> _What the task asks_
All entries need to be written out verbatim, with pictures omitted.

> _Data records_
═══

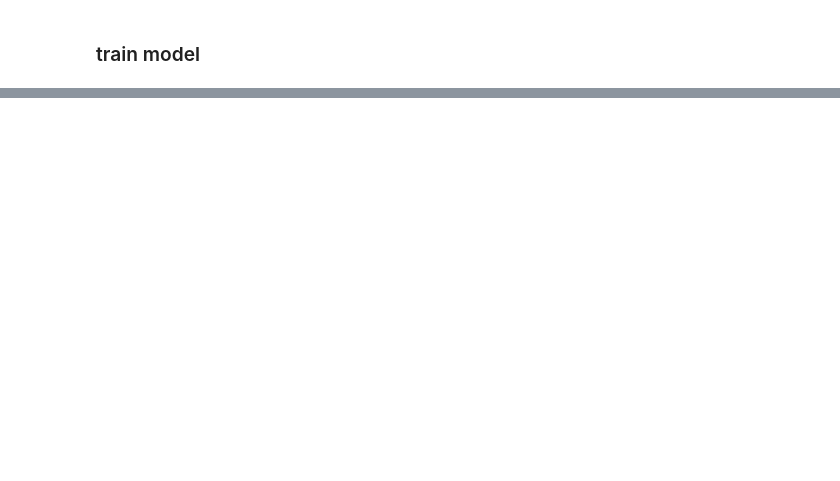
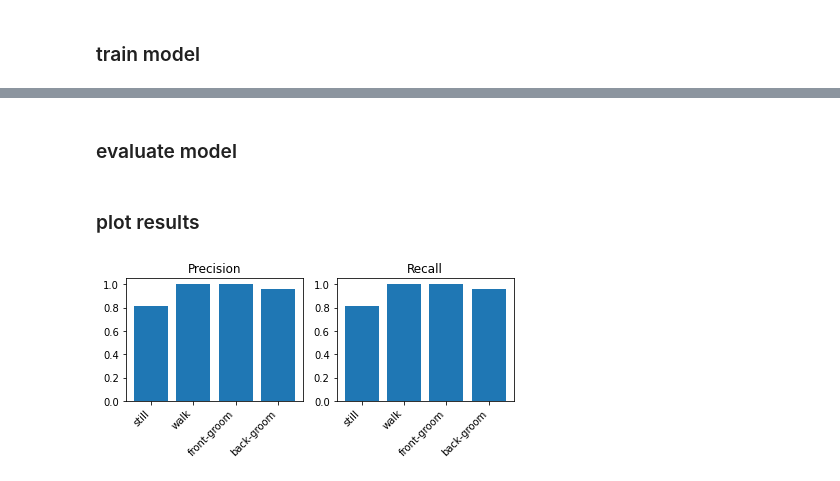
Before and after one commit to themattinthehatt/daart, a Jupyter notebook: examples/demo.ipynb, the cells around one changed output, grey strips where cells are left out. Drawn from its saved outputs; the diff is of its cells as text; code cells hidden in the pictures; blank space fills up the shorter version.

Commit message:
more utilities for model eval

```diff
--- a/examples/demo.ipynb
+++ b/examples/demo.ipynb
@@ -76,0 +121,47 @@ model.fit(data_gen, save_path='/media/mattw/fly/behavior/daart-demo', **train_kw
+# %% [markdown]
+### evaluate model
+# %%
+# load hand labels
+from numpy import genfromtxt
+labels = genfromtxt(hand_labels_file, delimiter=',', dtype=np.int, encoding=None)
+labels = labels[1:, 1:]  # get rid of headers, etc.
+states = np.argmax(labels, axis=1)
+
+# get model predictions for each time point
+predictions = model.predict_labels(data_gen)['predictions']
+
+# compute precision and recall for each behavior type
+scores = get_precision_recall(
+    states, np.argmax(np.vstack(predictions[0]), axis=1), background=0)
+# %%
+import pickle
+with open(labels_file, 'rb') as f:
+    states_heur = pickle.load(f)['states']
+
+scores = get_precision_recall(states, states_heur, background=0)
+# %% [markdown]
+### plot results
+# %%
+class_names = ['still', 'walk', 'front-groom', 'back-groom']
+n_classes = len(class_names)
+
+# get rid of background class
+precision = scores['precision'][1:]
+recall = scores['recall'][1:]
+
+fig, axes = plt.subplots(1, 2, figsize=(6, 3))
+
+axes[0].bar(np.arange(n_classes), precision)
+axes[0].set_xticks(np.arange(n_classes))
+axes[0].set_xticklabels(class_names, rotation=45, ha='right')
+axes[0].set_title('Precision')
+
+axes[1].bar(np.arange(n_classes), precision)
+axes[1].set_xticks(np.arange(n_classes))
+axes[1].set_xticklabels(class_names, rotation=45, ha='right')
+axes[1].set_title('Recall')
+
+plt.tight_layout()
+plt.show()
+# %% [output]
+[figure, added]
```
Also changed, not shown: parts of 7 cells of this notebook, 2 other files.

═══

> _Solution to this problem_
Before and after one commit to themattinthehatt/daart, a Jupyter notebook: examples/demo.ipynb, the cells around one changed output, grey strips where cells are left out. Drawn from its saved outputs; the diff is of its cells as text; code cells hidden in the pictures; blank space fills up the shorter version.

Commit message:
more utilities for model eval

```diff
--- a/examples/demo.ipynb
+++ b/examples/demo.ipynb
@@ -76,0 +121,47 @@ model.fit(data_gen, save_path='/media/mattw/fly/behavior/daart-demo', **train_kw
+# %% [markdown]
+### evaluate model
+# %%
+# load hand labels
+from numpy import genfromtxt
+labels = genfromtxt(hand_labels_file, delimiter=',', dtype=np.int, encoding=None)
+labels = labels[1:, 1:]  # get rid of headers, etc.
+states = np.argmax(labels, axis=1)
+
+# get model predictions for each time point
+predictions = model.predict_labels(data_gen)['predictions']
+
+# compute precision and recall for each behavior type
+scores = get_precision_recall(
+    states, np.argmax(np.vstack(predictions[0]), axis=1), background=0)
+# %%
+import pickle
+with open(labels_file, 'rb') as f:
+    states_heur = pickle.load(f)['states']
+
+scores = get_precision_recall(states, states_heur, background=0)
+# %% [markdown]
+### plot results
+# %%
+class_names = ['still', 'walk', 'front-groom', 'back-groom']
+n_classes = len(class_names)
+
+# get rid of background class
+precision = scores['precision'][1:]
+recall = scores['recall'][1:]
+
+fig, axes = plt.subplots(1, 2, figsize=(6, 3))
+
+axes[0].bar(np.arange(n_classes), precision)
+axes[0].set_xticks(np.arange(n_classes))
+axes[0].set_xticklabels(class_names, rotation=45, ha='right')
+axes[0].set_title('Precision')
+
+axes[1].bar(np.arange(n_classes), precision)
+axes[1].set_xticks(np.arange(n_classes))
+axes[1].set_xticklabels(class_names, rotation=45, ha='right')
+axes[1].set_title('Recall')
+
+plt.tight_layout()
+plt.show()
+# %% [output]
+[figure, added]
```
Also changed, not shown: parts of 7 cells of this notebook, 2 other files.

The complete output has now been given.